┌────────

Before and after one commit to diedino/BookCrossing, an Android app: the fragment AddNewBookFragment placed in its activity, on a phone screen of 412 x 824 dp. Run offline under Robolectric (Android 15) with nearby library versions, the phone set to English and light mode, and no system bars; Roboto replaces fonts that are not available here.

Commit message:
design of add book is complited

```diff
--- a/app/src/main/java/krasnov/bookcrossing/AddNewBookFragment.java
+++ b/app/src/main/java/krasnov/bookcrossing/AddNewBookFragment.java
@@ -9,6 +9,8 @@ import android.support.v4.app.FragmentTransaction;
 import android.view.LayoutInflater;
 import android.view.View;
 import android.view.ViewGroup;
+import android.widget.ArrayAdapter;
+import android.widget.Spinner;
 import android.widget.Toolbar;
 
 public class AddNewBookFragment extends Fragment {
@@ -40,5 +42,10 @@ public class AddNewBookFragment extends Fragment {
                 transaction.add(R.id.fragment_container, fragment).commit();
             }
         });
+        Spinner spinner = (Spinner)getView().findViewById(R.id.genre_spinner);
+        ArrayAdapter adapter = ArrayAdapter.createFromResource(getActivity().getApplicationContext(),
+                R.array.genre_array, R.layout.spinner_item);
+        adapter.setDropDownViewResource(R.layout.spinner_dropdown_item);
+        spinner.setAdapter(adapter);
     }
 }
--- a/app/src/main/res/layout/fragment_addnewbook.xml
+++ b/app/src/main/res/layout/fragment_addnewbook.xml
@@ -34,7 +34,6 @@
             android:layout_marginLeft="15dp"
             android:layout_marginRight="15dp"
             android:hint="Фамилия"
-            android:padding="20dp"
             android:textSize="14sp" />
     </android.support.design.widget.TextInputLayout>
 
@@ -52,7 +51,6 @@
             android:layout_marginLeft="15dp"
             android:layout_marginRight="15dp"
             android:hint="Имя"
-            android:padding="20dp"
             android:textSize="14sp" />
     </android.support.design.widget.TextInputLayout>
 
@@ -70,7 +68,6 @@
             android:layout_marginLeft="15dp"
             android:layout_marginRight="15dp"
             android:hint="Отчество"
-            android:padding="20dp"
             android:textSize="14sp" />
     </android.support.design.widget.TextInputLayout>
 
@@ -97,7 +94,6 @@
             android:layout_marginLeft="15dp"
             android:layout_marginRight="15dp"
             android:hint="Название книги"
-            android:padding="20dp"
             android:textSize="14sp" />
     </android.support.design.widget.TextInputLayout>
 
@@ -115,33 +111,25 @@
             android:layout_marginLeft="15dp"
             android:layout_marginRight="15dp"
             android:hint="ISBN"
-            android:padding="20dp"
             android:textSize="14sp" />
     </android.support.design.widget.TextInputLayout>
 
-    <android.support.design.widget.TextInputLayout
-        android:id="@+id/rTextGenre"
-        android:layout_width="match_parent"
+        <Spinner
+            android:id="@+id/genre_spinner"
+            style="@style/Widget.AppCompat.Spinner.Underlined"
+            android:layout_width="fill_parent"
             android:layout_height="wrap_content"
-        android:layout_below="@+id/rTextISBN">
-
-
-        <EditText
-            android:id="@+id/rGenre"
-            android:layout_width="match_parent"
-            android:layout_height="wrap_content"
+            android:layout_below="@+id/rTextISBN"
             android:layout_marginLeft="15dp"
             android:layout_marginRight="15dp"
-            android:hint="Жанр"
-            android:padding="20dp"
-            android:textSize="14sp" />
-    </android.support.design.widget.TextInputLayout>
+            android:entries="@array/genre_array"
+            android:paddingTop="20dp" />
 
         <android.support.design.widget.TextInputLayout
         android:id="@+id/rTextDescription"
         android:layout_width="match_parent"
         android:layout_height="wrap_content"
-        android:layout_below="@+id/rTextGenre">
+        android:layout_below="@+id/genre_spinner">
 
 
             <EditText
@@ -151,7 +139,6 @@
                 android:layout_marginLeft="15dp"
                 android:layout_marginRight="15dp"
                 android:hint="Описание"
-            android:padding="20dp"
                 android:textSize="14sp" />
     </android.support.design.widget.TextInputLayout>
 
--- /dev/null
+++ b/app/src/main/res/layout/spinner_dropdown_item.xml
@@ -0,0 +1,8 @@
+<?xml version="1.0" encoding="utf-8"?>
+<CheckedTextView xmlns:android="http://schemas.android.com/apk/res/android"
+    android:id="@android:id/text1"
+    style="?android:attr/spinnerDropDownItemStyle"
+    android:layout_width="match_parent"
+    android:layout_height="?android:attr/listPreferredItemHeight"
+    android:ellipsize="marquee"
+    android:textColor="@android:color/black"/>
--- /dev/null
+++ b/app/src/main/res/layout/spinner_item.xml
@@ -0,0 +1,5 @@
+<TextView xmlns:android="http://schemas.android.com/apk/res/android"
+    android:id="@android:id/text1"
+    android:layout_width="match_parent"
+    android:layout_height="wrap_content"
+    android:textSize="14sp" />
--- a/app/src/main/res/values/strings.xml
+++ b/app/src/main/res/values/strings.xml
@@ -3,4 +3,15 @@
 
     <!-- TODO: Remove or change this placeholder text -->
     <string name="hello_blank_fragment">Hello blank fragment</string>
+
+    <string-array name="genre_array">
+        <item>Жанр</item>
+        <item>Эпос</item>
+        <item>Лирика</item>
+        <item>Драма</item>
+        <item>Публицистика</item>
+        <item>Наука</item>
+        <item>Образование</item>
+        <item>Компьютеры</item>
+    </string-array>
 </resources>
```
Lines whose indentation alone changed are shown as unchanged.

└────────

Write out the listing again. Keep every character the same.

> _Task result_:
Before and after one commit to diedino/BookCrossing, an Android app: the fragment AddNewBookFragment placed in its activity, on a phone screen of 412 x 824 dp. Run offline under Robolectric (Android 15) with nearby library versions, the phone set to English and light mode, and no system bars; Roboto replaces fonts that are not available here.

Commit message:
design of add book is complited

```diff
--- a/app/src/main/java/krasnov/bookcrossing/AddNewBookFragment.java
+++ b/app/src/main/java/krasnov/bookcrossing/AddNewBookFragment.java
@@ -9,6 +9,8 @@ import android.support.v4.app.FragmentTransaction;
 import android.view.LayoutInflater;
 import android.view.View;
 import android.view.ViewGroup;
+import android.widget.ArrayAdapter;
+import android.widget.Spinner;
 import android.widget.Toolbar;
 
 public class AddNewBookFragment extends Fragment {
@@ -40,5 +42,10 @@ public class AddNewBookFragment extends Fragment {
                 transaction.add(R.id.fragment_container, fragment).commit();
             }
         });
+        Spinner spinner = (Spinner)getView().findViewById(R.id.genre_spinner);
+        ArrayAdapter adapter = ArrayAdapter.createFromResource(getActivity().getApplicationContext(),
+                R.array.genre_array, R.layout.spinner_item);
+        adapter.setDropDownViewResource(R.layout.spinner_dropdown_item);
+        spinner.setAdapter(adapter);
     }
 }
--- a/app/src/main/res/layout/fragment_addnewbook.xml
+++ b/app/src/main/res/layout/fragment_addnewbook.xml
@@ -34,7 +34,6 @@
             android:layout_marginLeft="15dp"
             android:layout_marginRight="15dp"
             android:hint="Фамилия"
-            android:padding="20dp"
             android:textSize="14sp" />
     </android.support.design.widget.TextInputLayout>
 
@@ -52,7 +51,6 @@
             android:layout_marginLeft="15dp"
             android:layout_marginRight="15dp"
             android:hint="Имя"
-            android:padding="20dp"
             android:textSize="14sp" />
     </android.support.design.widget.TextInputLayout>
 
@@ -70,7 +68,6 @@
             android:layout_marginLeft="15dp"
             android:layout_marginRight="15dp"
             android:hint="Отчество"
-            android:padding="20dp"
             android:textSize="14sp" />
     </android.support.design.widget.TextInputLayout>
 
@@ -97,7 +94,6 @@
             android:layout_marginLeft="15dp"
             android:layout_marginRight="15dp"
             android:hint="Название книги"
-            android:padding="20dp"
             android:textSize="14sp" />
     </android.support.design.widget.TextInputLayout>
 
@@ -115,33 +111,25 @@
             android:layout_marginLeft="15dp"
             android:layout_marginRight="15dp"
             android:hint="ISBN"
-            android:padding="20dp"
             android:textSize="14sp" />
     </android.support.design.widget.TextInputLayout>
 
-    <android.support.design.widget.TextInputLayout
-        android:id="@+id/rTextGenre"
-        android:layout_width="match_parent"
+        <Spinner
+            android:id="@+id/genre_spinner"
+            style="@style/Widget.AppCompat.Spinner.Underlined"
+            android:layout_width="fill_parent"
             android:layout_height="wrap_content"
-        android:layout_below="@+id/rTextISBN">
-
-
-        <EditText
-            android:id="@+id/rGenre"
-            android:layout_width="match_parent"
-            android:layout_height="wrap_content"
+            android:layout_below="@+id/rTextISBN"
             android:layout_marginLeft="15dp"
             android:layout_marginRight="15dp"
-            android:hint="Жанр"
-            android:padding="20dp"
-            android:textSize="14sp" />
-    </android.support.design.widget.TextInputLayout>
+            android:entries="@array/genre_array"
+            android:paddingTop="20dp" />
 
         <android.support.design.widget.TextInputLayout
         android:id="@+id/rTextDescription"
         android:layout_width="match_parent"
         android:layout_height="wrap_content"
-        android:layout_below="@+id/rTextGenre">
+        android:layout_below="@+id/genre_spinner">
 
 
             <EditText
@@ -151,7 +139,6 @@
                 android:layout_marginLeft="15dp"
                 android:layout_marginRight="15dp"
                 android:hint="Описание"
-            android:padding="20dp"
                 android:textSize="14sp" />
     </android.support.design.widget.TextInputLayout>
 
--- /dev/null
+++ b/app/src/main/res/layout/spinner_dropdown_item.xml
@@ -0,0 +1,8 @@
+<?xml version="1.0" encoding="utf-8"?>
+<CheckedTextView xmlns:android="http://schemas.android.com/apk/res/android"
+    android:id="@android:id/text1"
+    style="?android:attr/spinnerDropDownItemStyle"
+    android:layout_width="match_parent"
+    android:layout_height="?android:attr/listPreferredItemHeight"
+    android:ellipsize="marquee"
+    android:textColor="@android:color/black"/>
--- /dev/null
+++ b/app/src/main/res/layout/spinner_item.xml
@@ -0,0 +1,5 @@
+<TextView xmlns:android="http://schemas.android.com/apk/res/android"
+    android:id="@android:id/text1"
+    android:layout_width="match_parent"
+    android:layout_height="wrap_content"
+    android:textSize="14sp" />
--- a/app/src/main/res/values/strings.xml
+++ b/app/src/main/res/values/strings.xml
@@ -3,4 +3,15 @@
 
     <!-- TODO: Remove or change this placeholder text -->
     <string name="hello_blank_fragment">Hello blank fragment</string>
+
+    <string-array name="genre_array">
+        <item>Жанр</item>
+        <item>Эпос</item>
+        <item>Лирика</item>
+        <item>Драма</item>
+        <item>Публицистика</item>
+        <item>Наука</item>
+        <item>Образование</item>
+        <item>Компьютеры</item>
+    </string-array>
 </resources>
```
Lines whose indentation alone changed are shown as unchanged.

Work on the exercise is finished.